IN PICTURES: Tucson memorial
It's easy to blame the embarrassingly immature vitriol that Rush Limbaugh, Glenn Beck, or Sarah Palin produce for the current lack of civility in public affairs. But those who think that these commentators are compelling the crowd to do their will have it inside out. Ms. Palin, Mr. Limbaugh, and Mr. Beck, as well as their cable counterparts on the left (and there are many), aren't so much leading the crowd as pandering to it. There was a time, when those in the media did, in fact, shape public opinion. Now, due to the perverseness of the Internet and the prevalence of high-tech polling, they merely echo it. And like actual echoes, they are, by definition, an aberration of the real thing.
'The medium is the message'
It was the media visionary Marshall McLuhan in the early 1960s who coined the phrase "the medium is the message." Philosophers have written whole books on its meaning. Basically, the form of a medium embeds itself in the message, creating a symbiotic relationship by which the medium influences how the message is perceived.
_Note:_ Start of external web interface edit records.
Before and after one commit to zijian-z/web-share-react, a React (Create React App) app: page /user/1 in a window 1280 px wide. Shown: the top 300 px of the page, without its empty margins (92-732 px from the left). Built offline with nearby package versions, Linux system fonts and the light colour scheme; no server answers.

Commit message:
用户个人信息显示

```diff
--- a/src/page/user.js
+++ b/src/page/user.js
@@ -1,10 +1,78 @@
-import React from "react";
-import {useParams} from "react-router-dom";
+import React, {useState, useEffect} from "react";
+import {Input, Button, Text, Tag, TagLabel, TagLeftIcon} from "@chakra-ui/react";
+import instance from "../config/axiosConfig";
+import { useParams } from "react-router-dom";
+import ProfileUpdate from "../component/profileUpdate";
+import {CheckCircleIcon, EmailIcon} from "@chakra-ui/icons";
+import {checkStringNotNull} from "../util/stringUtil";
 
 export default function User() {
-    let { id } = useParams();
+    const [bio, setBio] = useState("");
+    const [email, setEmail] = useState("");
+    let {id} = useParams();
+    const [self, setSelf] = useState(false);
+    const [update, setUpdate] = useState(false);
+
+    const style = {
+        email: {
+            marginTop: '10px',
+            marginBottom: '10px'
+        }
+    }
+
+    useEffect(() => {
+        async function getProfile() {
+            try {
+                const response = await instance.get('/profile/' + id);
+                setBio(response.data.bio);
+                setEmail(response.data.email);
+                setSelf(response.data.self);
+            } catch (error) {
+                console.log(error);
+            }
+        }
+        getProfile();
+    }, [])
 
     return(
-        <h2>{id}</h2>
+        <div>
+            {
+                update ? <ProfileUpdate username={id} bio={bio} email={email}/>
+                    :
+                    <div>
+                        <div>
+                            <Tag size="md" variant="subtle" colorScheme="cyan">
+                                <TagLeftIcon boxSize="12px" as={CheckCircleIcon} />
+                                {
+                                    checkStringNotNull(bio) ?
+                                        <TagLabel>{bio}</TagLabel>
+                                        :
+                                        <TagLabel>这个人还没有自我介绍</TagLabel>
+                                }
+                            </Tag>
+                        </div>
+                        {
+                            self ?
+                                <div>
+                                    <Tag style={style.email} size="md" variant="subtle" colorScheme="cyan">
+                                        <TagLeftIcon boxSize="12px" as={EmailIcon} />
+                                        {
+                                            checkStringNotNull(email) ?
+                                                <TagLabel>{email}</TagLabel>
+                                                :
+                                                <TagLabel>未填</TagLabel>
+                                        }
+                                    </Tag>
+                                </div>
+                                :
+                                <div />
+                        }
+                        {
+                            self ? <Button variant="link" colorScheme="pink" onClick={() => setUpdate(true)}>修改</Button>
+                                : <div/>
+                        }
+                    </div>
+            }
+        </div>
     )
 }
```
Mr. McLuhan warned that an ignorance of the pervasive effects of this phenomenon could be detrimental to our culture. …